Extracted records.
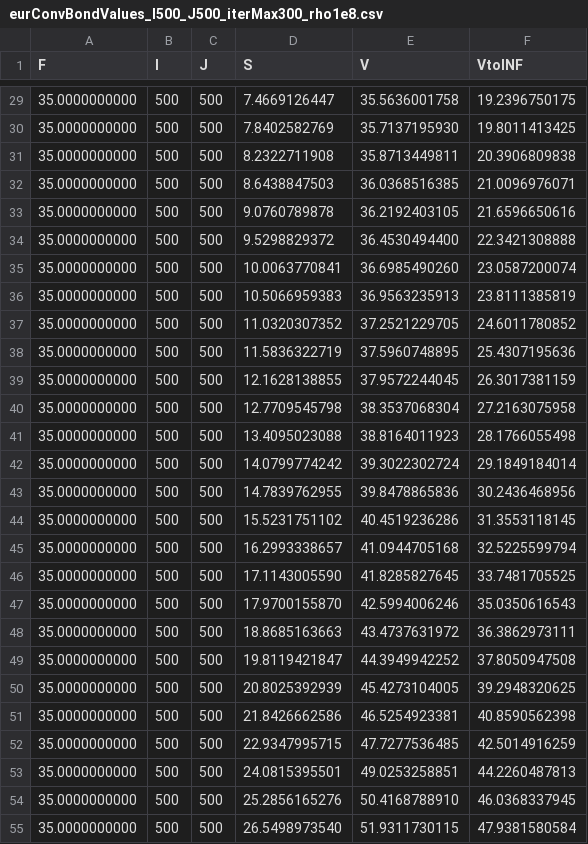
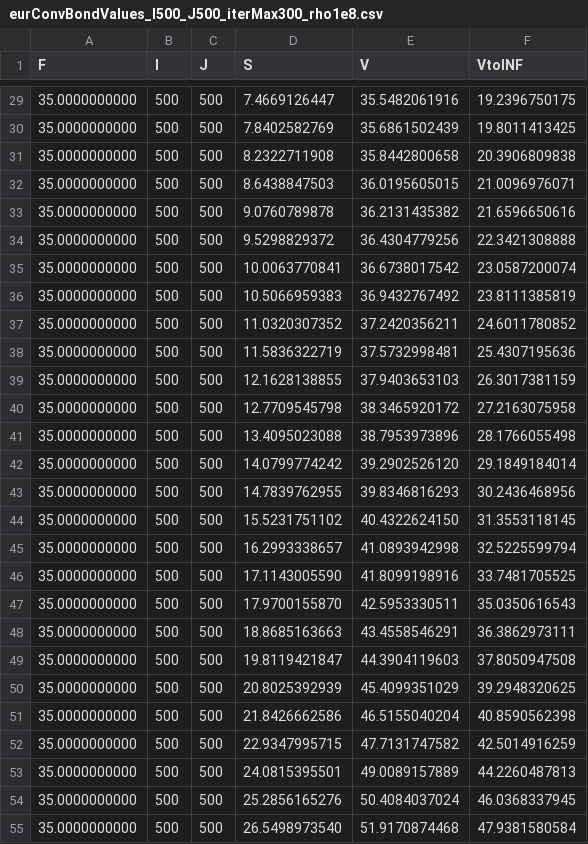
Before and after one commit to r-uben/assignment2, a CSV file: data/task1/eurConvBondValues_I500_J500_iterMax300_rho1e8.csv, drawn as a sheet; only a part is shown, gaps mark what is left out; the diff covers the shown part only.

```diff
--- a/data/task1/eurConvBondValues_I500_J500_iterMax300_rho1e8.csv
+++ b/data/task1/eurConvBondValues_I500_J500_iterMax300_rho1e8.csv
@@ -29,27 +29,27 @@ F,I,J,S,V,VtoINF
-35.0000000000, 500, 500, 7.4669126447, 35.5636001758, 19.2396750175
-35.0000000000, 500, 500, 7.8402582769, 35.7137195930, 19.8011413425
-35.0000000000, 500, 500, 8.2322711908, 35.8713449811, 20.3906809838
-35.0000000000, 500, 500, 8.6438847503, 36.0368516385, 21.0096976071
-35.0000000000, 500, 500, 9.0760789878, 36.2192403105, 21.6596650616
-35.0000000000, 500, 500, 9.5298829372, 36.4530494400, 22.3421308888
-35.0000000000, 500, 500, 10.0063770841, 36.6985490260, 23.0587200074
-35.0000000000, 500, 500, 10.5066959383, 36.9563235913, 23.8111385819
-35.0000000000, 500, 500, 11.0320307352, 37.2521229705, 24.6011780852
-35.0000000000, 500, 500, 11.5836322719, 37.5960748895, 25.4307195636
-35.0000000000, 500, 500, 12.1628138855, 37.9572244045, 26.3017381159
-35.0000000000, 500, 500, 12.7709545798, 38.3537068304, 27.2163075958
-35.0000000000, 500, 500, 13.4095023088, 38.8164011923, 28.1766055498
-35.0000000000, 500, 500, 14.0799774242, 39.3022302724, 29.1849184014
-35.0000000000, 500, 500, 14.7839762955, 39.8478865836, 30.2436468956
-35.0000000000, 500, 500, 15.5231751102, 40.4519236286, 31.3553118145
-35.0000000000, 500, 500, 16.2993338657, 41.0944705168, 32.5225599794
-35.0000000000, 500, 500, 17.1143005590, 41.8285827645, 33.7481705525
-35.0000000000, 500, 500, 17.9700155870, 42.5994006246, 35.0350616543
-35.0000000000, 500, 500, 18.8685163663, 43.4737631972, 36.3862973111
-35.0000000000, 500, 500, 19.8119421847, 44.3949942252, 37.8050947508
-35.0000000000, 500, 500, 20.8025392939, 45.4273104005, 39.2948320625
-35.0000000000, 500, 500, 21.8426662586, 46.5254923381, 40.8590562398
-35.0000000000, 500, 500, 22.9347995715, 47.7277536485, 42.5014916259
-35.0000000000, 500, 500, 24.0815395501, 49.0253258851, 44.2260487813
-35.0000000000, 500, 500, 25.2856165276, 50.4168788910, 46.0368337945
-35.0000000000, 500, 500, 26.5498973540, 51.9311730115, 47.9381580584
+35.0000000000, 500, 500, 7.4669126447, 35.5482061916, 19.2396750175
+35.0000000000, 500, 500, 7.8402582769, 35.6861502439, 19.8011413425
+35.0000000000, 500, 500, 8.2322711908, 35.8442800658, 20.3906809838
+35.0000000000, 500, 500, 8.6438847503, 36.0195605015, 21.0096976071
+35.0000000000, 500, 500, 9.0760789878, 36.2131435382, 21.6596650616
+35.0000000000, 500, 500, 9.5298829372, 36.4304779256, 22.3421308888
+35.0000000000, 500, 500, 10.0063770841, 36.6738017542, 23.0587200074
+35.0000000000, 500, 500, 10.5066959383, 36.9432767492, 23.8111385819
+35.0000000000, 500, 500, 11.0320307352, 37.2420356211, 24.6011780852
+35.0000000000, 500, 500, 11.5836322719, 37.5732998481, 25.4307195636
+35.0000000000, 500, 500, 12.1628138855, 37.9403653103, 26.3017381159
+35.0000000000, 500, 500, 12.7709545798, 38.3465920172, 27.2163075958
+35.0000000000, 500, 500, 13.4095023088, 38.7953973896, 28.1766055498
+35.0000000000, 500, 500, 14.0799774242, 39.2902526120, 29.1849184014
+35.0000000000, 500, 500, 14.7839762955, 39.8346816293, 30.2436468956
+35.0000000000, 500, 500, 15.5231751102, 40.4322624150, 31.3553118145
+35.0000000000, 500, 500, 16.2993338657, 41.0893942998, 32.5225599794
+35.0000000000, 500, 500, 17.1143005590, 41.8099198916, 33.7481705525
+35.0000000000, 500, 500, 17.9700155870, 42.5953330511, 35.0350616543
+35.0000000000, 500, 500, 18.8685163663, 43.4558546291, 36.3862973111
+35.0000000000, 500, 500, 19.8119421847, 44.3904119603, 37.8050947508
+35.0000000000, 500, 500, 20.8025392939, 45.4099351029, 39.2948320625
+35.0000000000, 500, 500, 21.8426662586, 46.5155040204, 40.8590562398
+35.0000000000, 500, 500, 22.9347995715, 47.7131747582, 42.5014916259
+35.0000000000, 500, 500, 24.0815395501, 49.0089157889, 44.2260487813
+35.0000000000, 500, 500, 25.2856165276, 50.4084037024, 46.0368337945
+35.0000000000, 500, 500, 26.5498973540, 51.9170874468, 47.9381580584
```
Also changed, not shown: 76 edited cells elsewhere in this file, data/task2/amConvBondValues_I300_J300_iterMax200_rho1e8r00058.csv, data/task2/amConvBondValues_I300_J300_iterMax200_rho1e8r00117.csv, 8 other files.
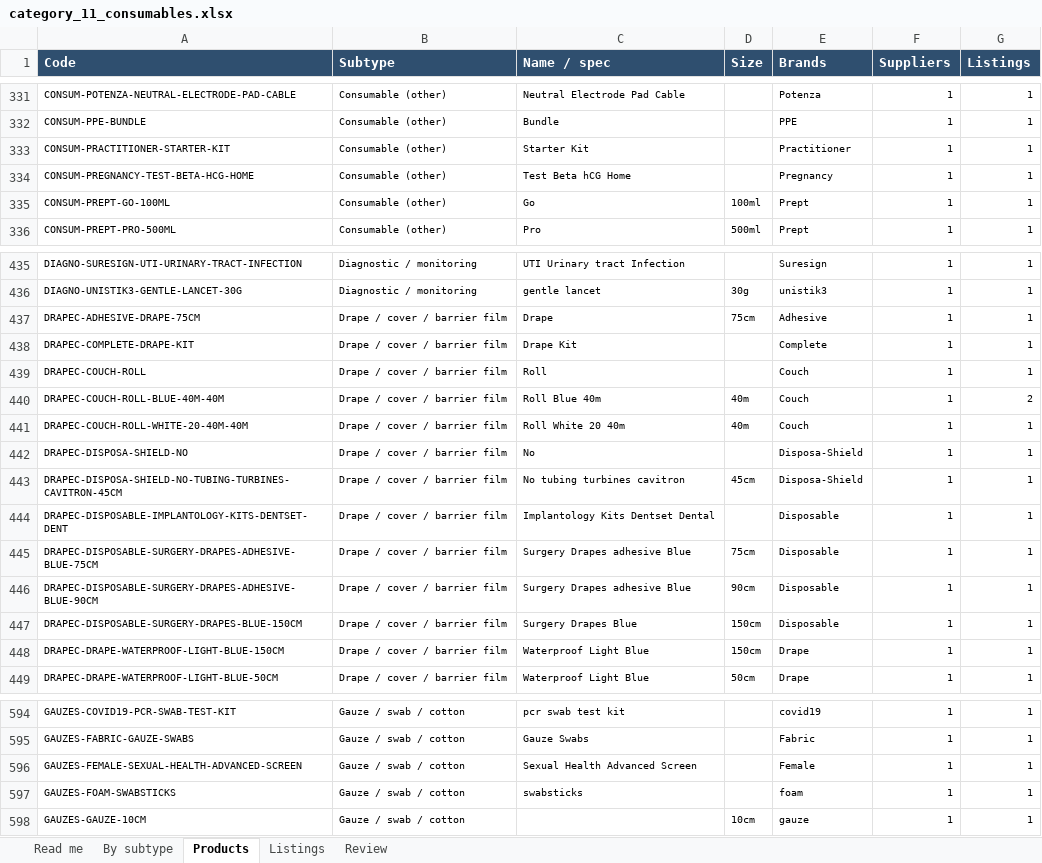
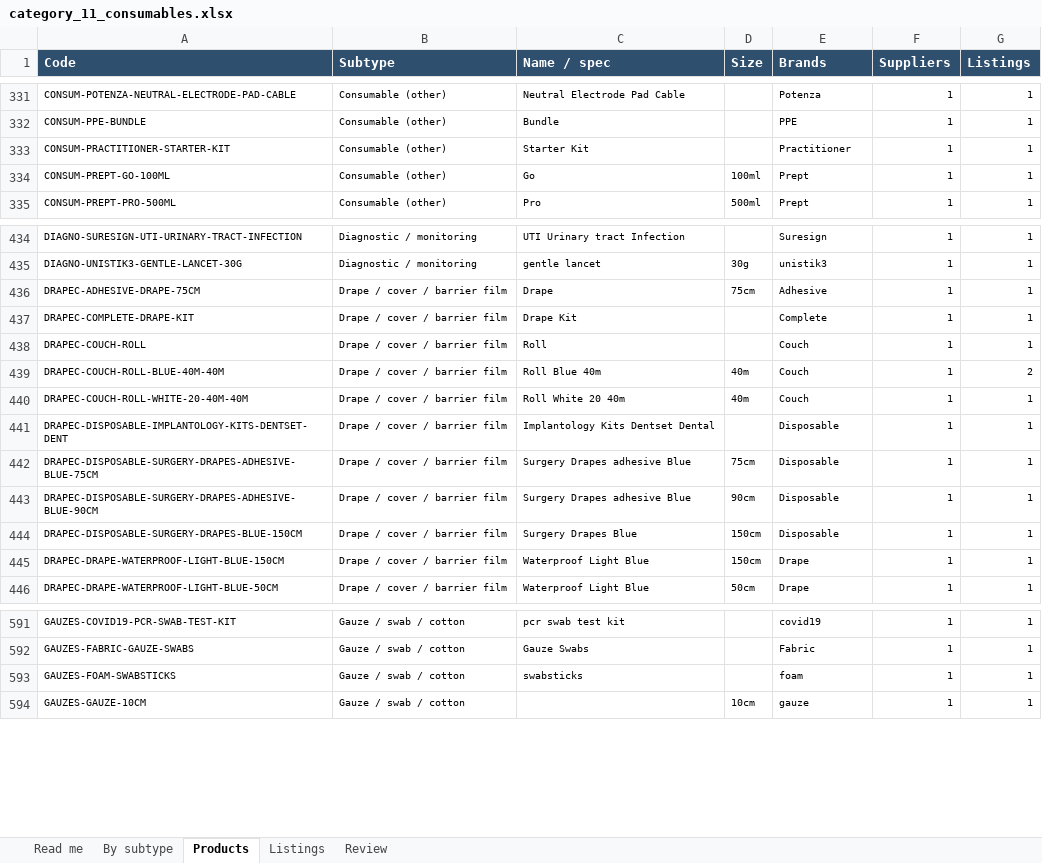
Before and after one commit to asghariresearcher1918-cyber/product-matching, an Excel workbook: output/category_11_consumables.xlsx, sheet Products, drawn as a sheet; only a part is shown, gaps mark what is left out; values as stored, in another font and other column widths than the file's, no borders; the diff names each change by its address in the sheet, - before the commit and + after, or states it on an @@ line.

```diff
--- a/output/category_11_consumables.xlsx (sheet Products)
+++ b/output/category_11_consumables.xlsx (sheet Products)
-row 334: CONSUM-PREGNANCY-TEST-BETA-HCG-HOME | Consumable (other) | Test Beta hCG Home |  | Pregnancy | 1 | 1
-row 442: DRAPEC-DISPOSA-SHIELD-NO | Drape / cover / barrier film | No |  | Disposa-Shield | 1 | 1
-row 443: DRAPEC-DISPOSA-SHIELD-NO-TUBING-TURBINES-CAVITRON-45CM | Drape / cover / barrier film | No tubing turbines cavitron | 45cm | Disposa-Shield | 1 | 1
-row 596: GAUZES-FEMALE-SEXUAL-HEALTH-ADVANCED-SCREEN | Gauze / swab / cotton | Sexual Health Advanced Screen |  | Female | 1 | 1
```
Also changed, not shown: sheet Listings, sheet By subtype, sheet Read me, sheet Review, output/category_07_medicines.xlsx, output/category_09_skincare.xlsx, 18 other files.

Exercise directions.
Wherever the string "DISPOSA" occurs in the records above, copy that line.

Task answer.
-row 442: DRAPEC-DISPOSA-SHIELD-NO | Drape / cover / barrier film | No |  | Disposa-Shield | 1 | 1
-row 443: DRAPEC-DISPOSA-SHIELD-NO-TUBING-TURBINES-CAVITRON-45CM | Drape / cover / barrier film | No tubing turbines cavitron | 45cm | Disposa-Shield | 1 | 1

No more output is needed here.